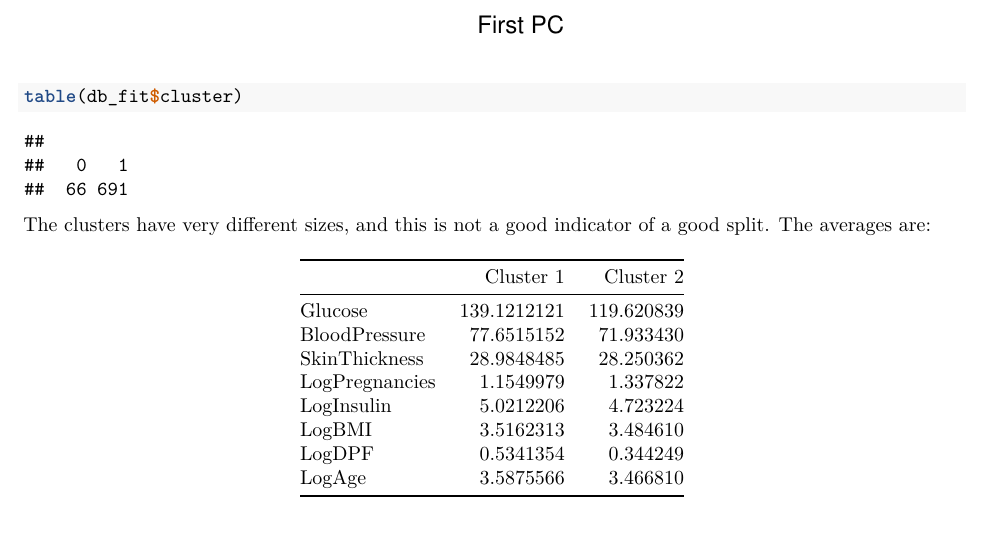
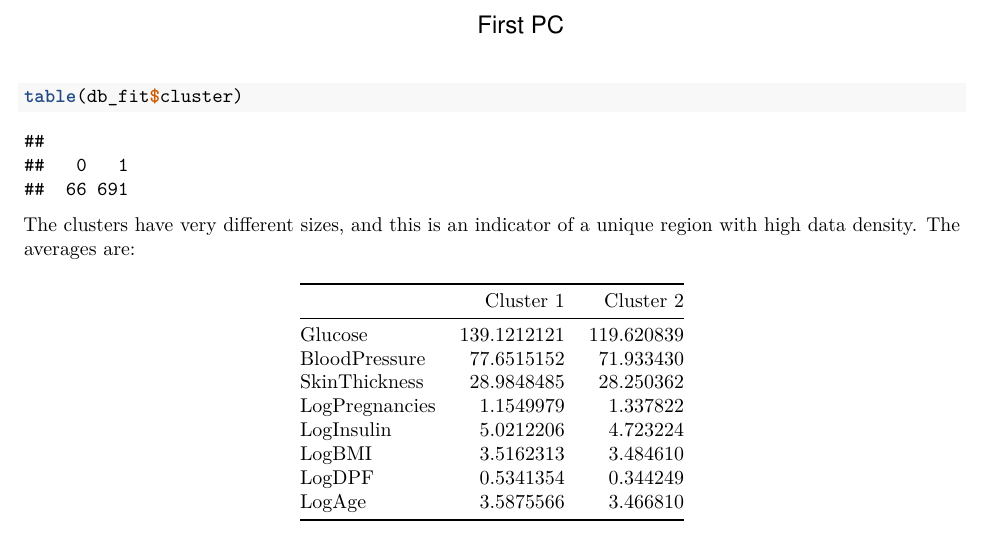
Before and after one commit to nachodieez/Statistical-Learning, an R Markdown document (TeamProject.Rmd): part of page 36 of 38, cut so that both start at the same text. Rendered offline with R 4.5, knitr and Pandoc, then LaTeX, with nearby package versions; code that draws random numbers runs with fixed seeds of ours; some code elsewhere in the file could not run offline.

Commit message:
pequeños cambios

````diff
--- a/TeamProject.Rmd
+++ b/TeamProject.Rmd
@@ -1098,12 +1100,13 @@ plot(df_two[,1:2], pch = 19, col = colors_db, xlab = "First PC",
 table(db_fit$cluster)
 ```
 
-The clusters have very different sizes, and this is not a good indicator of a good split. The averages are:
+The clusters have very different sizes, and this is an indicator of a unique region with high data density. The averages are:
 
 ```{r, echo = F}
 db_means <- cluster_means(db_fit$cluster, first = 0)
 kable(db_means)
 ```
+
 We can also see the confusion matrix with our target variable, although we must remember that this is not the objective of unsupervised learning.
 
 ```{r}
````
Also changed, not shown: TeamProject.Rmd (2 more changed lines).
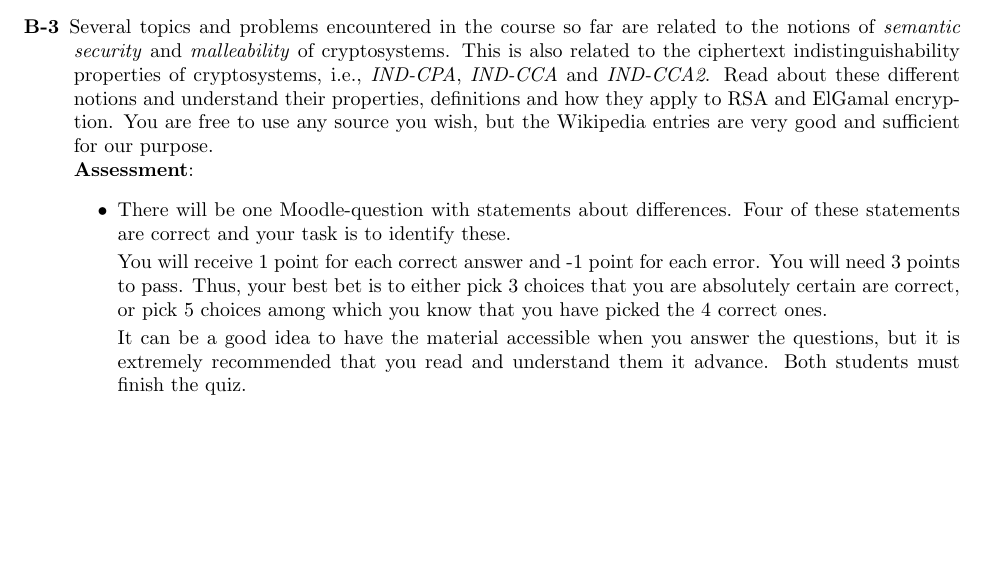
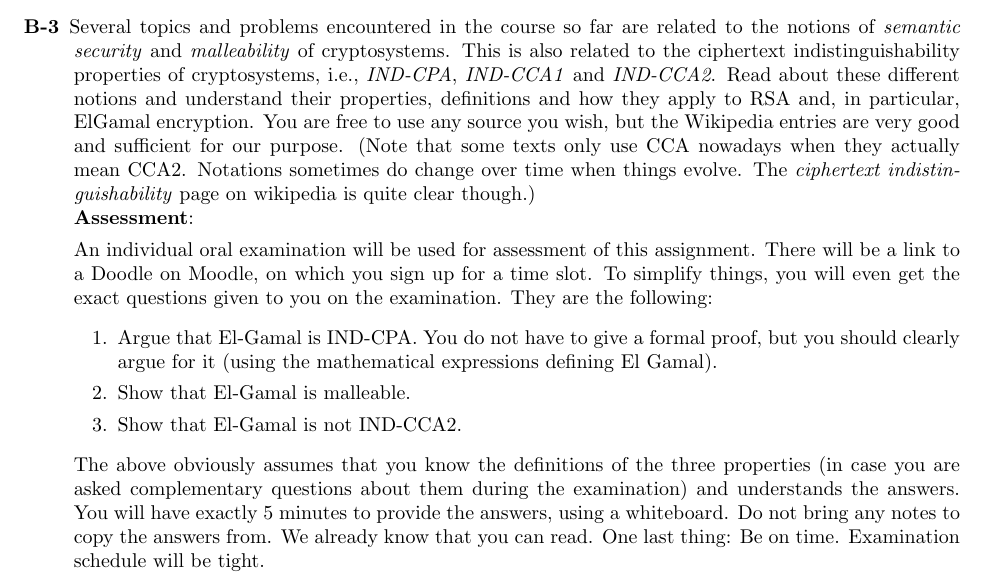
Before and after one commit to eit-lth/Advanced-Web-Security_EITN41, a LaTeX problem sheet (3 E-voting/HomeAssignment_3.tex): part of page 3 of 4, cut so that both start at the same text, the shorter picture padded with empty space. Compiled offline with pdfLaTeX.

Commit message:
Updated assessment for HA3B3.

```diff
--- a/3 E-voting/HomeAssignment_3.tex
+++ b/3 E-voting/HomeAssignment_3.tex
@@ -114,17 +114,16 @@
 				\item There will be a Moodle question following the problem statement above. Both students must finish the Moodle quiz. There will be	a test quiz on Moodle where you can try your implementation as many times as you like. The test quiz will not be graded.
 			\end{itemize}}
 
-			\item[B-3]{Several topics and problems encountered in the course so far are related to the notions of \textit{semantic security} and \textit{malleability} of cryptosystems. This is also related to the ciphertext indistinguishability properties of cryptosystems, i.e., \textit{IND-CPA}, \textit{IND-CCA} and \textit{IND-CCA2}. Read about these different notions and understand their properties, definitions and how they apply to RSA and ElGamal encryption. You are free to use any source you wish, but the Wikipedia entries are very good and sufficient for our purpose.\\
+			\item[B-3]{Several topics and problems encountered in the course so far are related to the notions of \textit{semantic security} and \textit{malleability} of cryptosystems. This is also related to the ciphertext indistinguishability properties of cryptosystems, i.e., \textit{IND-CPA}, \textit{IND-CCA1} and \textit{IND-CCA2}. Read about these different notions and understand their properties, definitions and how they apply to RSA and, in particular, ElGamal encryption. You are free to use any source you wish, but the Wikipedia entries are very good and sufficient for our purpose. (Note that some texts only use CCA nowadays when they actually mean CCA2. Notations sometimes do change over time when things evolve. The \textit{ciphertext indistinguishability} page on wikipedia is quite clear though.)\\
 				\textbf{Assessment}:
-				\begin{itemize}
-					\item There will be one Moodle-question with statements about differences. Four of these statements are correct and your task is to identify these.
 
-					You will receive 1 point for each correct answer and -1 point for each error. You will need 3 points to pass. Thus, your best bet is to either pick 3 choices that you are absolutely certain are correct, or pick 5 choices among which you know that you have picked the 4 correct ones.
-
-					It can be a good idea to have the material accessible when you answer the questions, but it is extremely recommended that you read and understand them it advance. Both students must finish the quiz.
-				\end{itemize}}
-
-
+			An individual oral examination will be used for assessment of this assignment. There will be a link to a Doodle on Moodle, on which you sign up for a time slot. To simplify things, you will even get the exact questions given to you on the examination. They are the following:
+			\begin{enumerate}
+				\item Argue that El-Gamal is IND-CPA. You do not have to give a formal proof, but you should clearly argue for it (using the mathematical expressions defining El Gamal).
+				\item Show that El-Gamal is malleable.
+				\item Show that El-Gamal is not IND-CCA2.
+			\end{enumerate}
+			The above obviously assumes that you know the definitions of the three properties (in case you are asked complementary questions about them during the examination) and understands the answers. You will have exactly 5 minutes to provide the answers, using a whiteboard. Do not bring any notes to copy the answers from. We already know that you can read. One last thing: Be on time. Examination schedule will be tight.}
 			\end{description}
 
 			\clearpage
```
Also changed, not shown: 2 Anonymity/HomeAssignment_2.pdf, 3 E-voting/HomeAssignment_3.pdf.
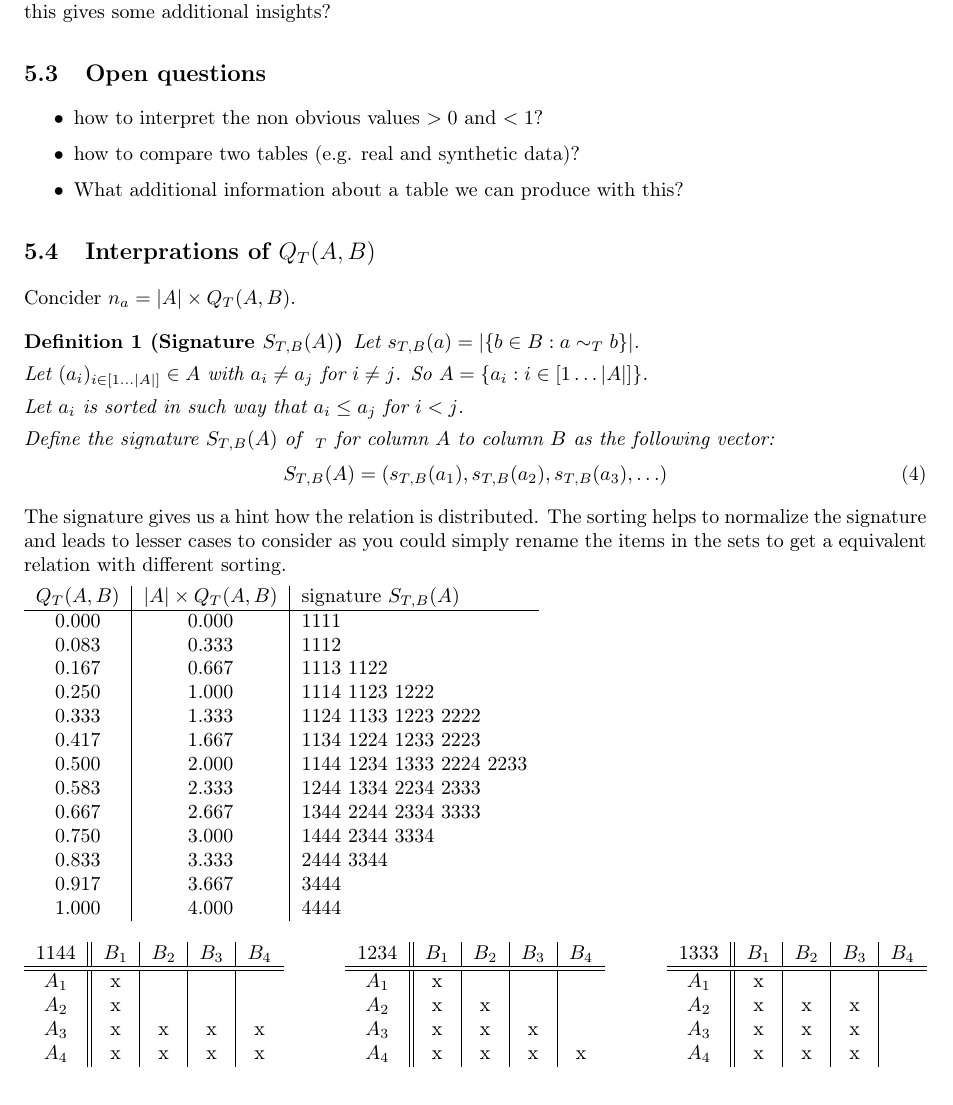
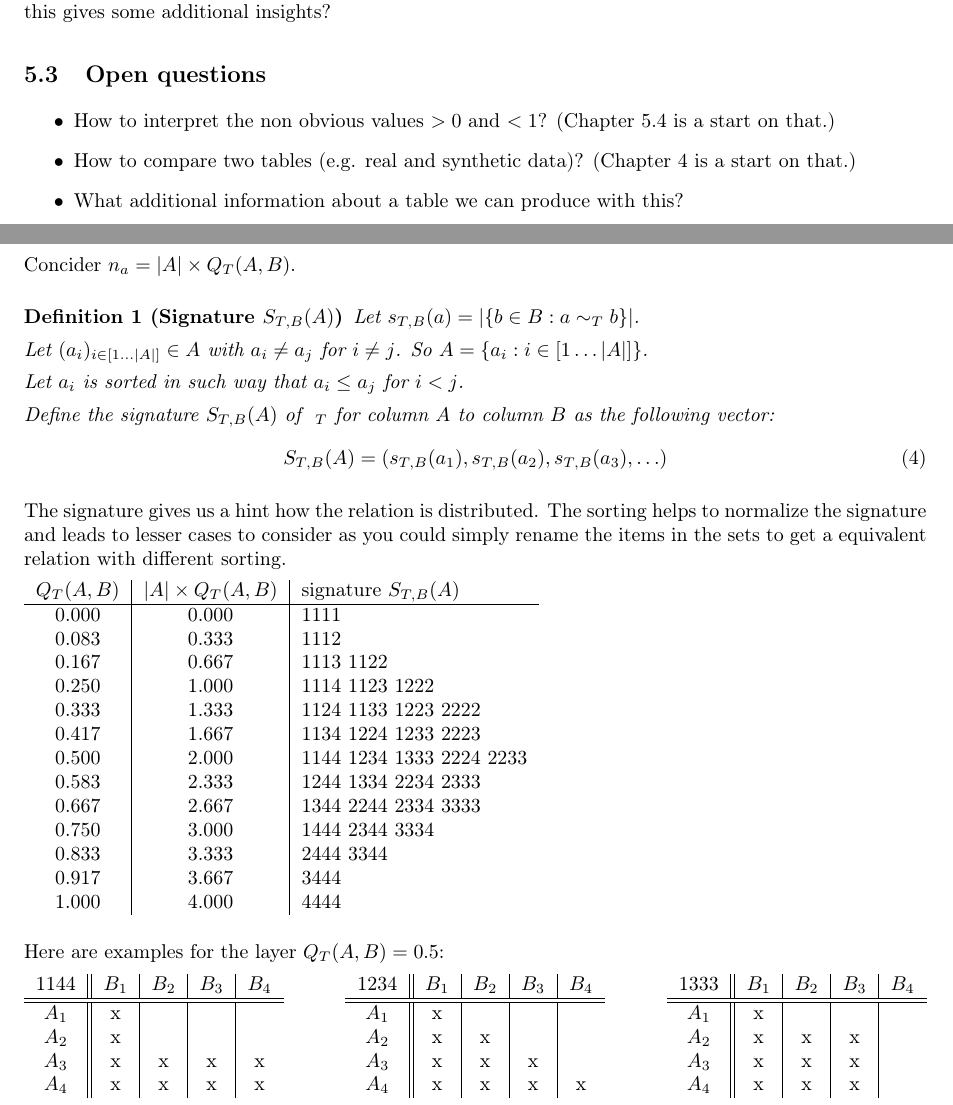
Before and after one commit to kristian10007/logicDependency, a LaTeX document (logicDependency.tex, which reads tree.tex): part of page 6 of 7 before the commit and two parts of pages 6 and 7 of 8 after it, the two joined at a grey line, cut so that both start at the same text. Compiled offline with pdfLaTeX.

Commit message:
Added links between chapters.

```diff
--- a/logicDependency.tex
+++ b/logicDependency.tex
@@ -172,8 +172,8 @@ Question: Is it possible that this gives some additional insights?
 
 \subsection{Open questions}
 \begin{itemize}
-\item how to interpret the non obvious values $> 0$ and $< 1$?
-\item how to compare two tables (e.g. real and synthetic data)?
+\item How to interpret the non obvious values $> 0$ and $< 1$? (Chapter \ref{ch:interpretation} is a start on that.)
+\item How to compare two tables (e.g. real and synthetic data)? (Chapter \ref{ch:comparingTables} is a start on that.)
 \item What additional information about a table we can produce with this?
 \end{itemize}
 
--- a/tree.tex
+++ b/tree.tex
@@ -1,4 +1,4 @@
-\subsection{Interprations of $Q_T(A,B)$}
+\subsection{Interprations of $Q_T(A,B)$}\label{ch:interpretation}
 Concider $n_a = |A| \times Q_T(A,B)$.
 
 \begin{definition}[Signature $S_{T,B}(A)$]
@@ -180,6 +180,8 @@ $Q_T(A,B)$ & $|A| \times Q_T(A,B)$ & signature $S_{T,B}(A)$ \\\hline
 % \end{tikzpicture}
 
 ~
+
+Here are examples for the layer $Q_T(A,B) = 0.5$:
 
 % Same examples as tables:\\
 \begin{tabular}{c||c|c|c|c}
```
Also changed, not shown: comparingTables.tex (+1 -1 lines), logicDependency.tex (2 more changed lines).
+++++
What you will do »
Write the records out again in full, exactly, and skip every picture.

Written response »
Before and after one commit to nachodieez/Statistical-Learning, an R Markdown document (TeamProject.Rmd): part of page 36 of 38, cut so that both start at the same text. Rendered offline with R 4.5, knitr and Pandoc, then LaTeX, with nearby package versions; code that draws random numbers runs with fixed seeds of ours; some code elsewhere in the file could not run offline.

Commit message:
pequeños cambios

````diff
--- a/TeamProject.Rmd
+++ b/TeamProject.Rmd
@@ -1098,12 +1100,13 @@ plot(df_two[,1:2], pch = 19, col = colors_db, xlab = "First PC",
 table(db_fit$cluster)
 ```
 
-The clusters have very different sizes, and this is not a good indicator of a good split. The averages are:
+The clusters have very different sizes, and this is an indicator of a unique region with high data density. The averages are:
 
 ```{r, echo = F}
 db_means <- cluster_means(db_fit$cluster, first = 0)
 kable(db_means)
 ```
+
 We can also see the confusion matrix with our target variable, although we must remember that this is not the objective of unsupervised learning.
 
 ```{r}
````
Also changed, not shown: TeamProject.Rmd (2 more changed lines).
Before and after one commit to eit-lth/Advanced-Web-Security_EITN41, a LaTeX problem sheet (3 E-voting/HomeAssignment_3.tex): part of page 3 of 4, cut so that both start at the same text, the shorter picture padded with empty space. Compiled offline with pdfLaTeX.

Commit message:
Updated assessment for HA3B3.

```diff
--- a/3 E-voting/HomeAssignment_3.tex
+++ b/3 E-voting/HomeAssignment_3.tex
@@ -114,17 +114,16 @@
 				\item There will be a Moodle question following the problem statement above. Both students must finish the Moodle quiz. There will be	a test quiz on Moodle where you can try your implementation as many times as you like. The test quiz will not be graded.
 			\end{itemize}}
 
-			\item[B-3]{Several topics and problems encountered in the course so far are related to the notions of \textit{semantic security} and \textit{malleability} of cryptosystems. This is also related to the ciphertext indistinguishability properties of cryptosystems, i.e., \textit{IND-CPA}, \textit{IND-CCA} and \textit{IND-CCA2}. Read about these different notions and understand their properties, definitions and how they apply to RSA and ElGamal encryption. You are free to use any source you wish, but the Wikipedia entries are very good and sufficient for our purpose.\\
+			\item[B-3]{Several topics and problems encountered in the course so far are related to the notions of \textit{semantic security} and \textit{malleability} of cryptosystems. This is also related to the ciphertext indistinguishability properties of cryptosystems, i.e., \textit{IND-CPA}, \textit{IND-CCA1} and \textit{IND-CCA2}. Read about these different notions and understand their properties, definitions and how they apply to RSA and, in particular, ElGamal encryption. You are free to use any source you wish, but the Wikipedia entries are very good and sufficient for our purpose. (Note that some texts only use CCA nowadays when they actually mean CCA2. Notations sometimes do change over time when things evolve. The \textit{ciphertext indistinguishability} page on wikipedia is quite clear though.)\\
 				\textbf{Assessment}:
-				\begin{itemize}
-					\item There will be one Moodle-question with statements about differences. Four of these statements are correct and your task is to identify these.
 
-					You will receive 1 point for each correct answer and -1 point for each error. You will need 3 points to pass. Thus, your best bet is to either pick 3 choices that you are absolutely certain are correct, or pick 5 choices among which you know that you have picked the 4 correct ones.
-
-					It can be a good idea to have the material accessible when you answer the questions, but it is extremely recommended that you read and understand them it advance. Both students must finish the quiz.
-				\end{itemize}}
-
-
+			An individual oral examination will be used for assessment of this assignment. There will be a link to a Doodle on Moodle, on which you sign up for a time slot. To simplify things, you will even get the exact questions given to you on the examination. They are the following:
+			\begin{enumerate}
+				\item Argue that El-Gamal is IND-CPA. You do not have to give a formal proof, but you should clearly argue for it (using the mathematical expressions defining El Gamal).
+				\item Show that El-Gamal is malleable.
+				\item Show that El-Gamal is not IND-CCA2.
+			\end{enumerate}
+			The above obviously assumes that you know the definitions of the three properties (in case you are asked complementary questions about them during the examination) and understands the answers. You will have exactly 5 minutes to provide the answers, using a whiteboard. Do not bring any notes to copy the answers from. We already know that you can read. One last thing: Be on time. Examination schedule will be tight.}
 			\end{description}
 
 			\clearpage
```
Also changed, not shown: 2 Anonymity/HomeAssignment_2.pdf, 3 E-voting/HomeAssignment_3.pdf.
Before and after one commit to kristian10007/logicDependency, a LaTeX document (logicDependency.tex, which reads tree.tex): part of page 6 of 7 before the commit and two parts of pages 6 and 7 of 8 after it, the two joined at a grey line, cut so that both start at the same text. Compiled offline with pdfLaTeX.

Commit message:
Added links between chapters.

```diff
--- a/logicDependency.tex
+++ b/logicDependency.tex
@@ -172,8 +172,8 @@ Question: Is it possible that this gives some additional insights?
 
 \subsection{Open questions}
 \begin{itemize}
-\item how to interpret the non obvious values $> 0$ and $< 1$?
-\item how to compare two tables (e.g. real and synthetic data)?
+\item How to interpret the non obvious values $> 0$ and $< 1$? (Chapter \ref{ch:interpretation} is a start on that.)
+\item How to compare two tables (e.g. real and synthetic data)? (Chapter \ref{ch:comparingTables} is a start on that.)
 \item What additional information about a table we can produce with this?
 \end{itemize}
 
--- a/tree.tex
+++ b/tree.tex
@@ -1,4 +1,4 @@
-\subsection{Interprations of $Q_T(A,B)$}
+\subsection{Interprations of $Q_T(A,B)$}\label{ch:interpretation}
 Concider $n_a = |A| \times Q_T(A,B)$.
 
 \begin{definition}[Signature $S_{T,B}(A)$]
@@ -180,6 +180,8 @@ $Q_T(A,B)$ & $|A| \times Q_T(A,B)$ & signature $S_{T,B}(A)$ \\\hline
 % \end{tikzpicture}
 
 ~
+
+Here are examples for the layer $Q_T(A,B) = 0.5$:
 
 % Same examples as tables:\\
 \begin{tabular}{c||c|c|c|c}
```
Also changed, not shown: comparingTables.tex (+1 -1 lines), logicDependency.tex (2 more changed lines).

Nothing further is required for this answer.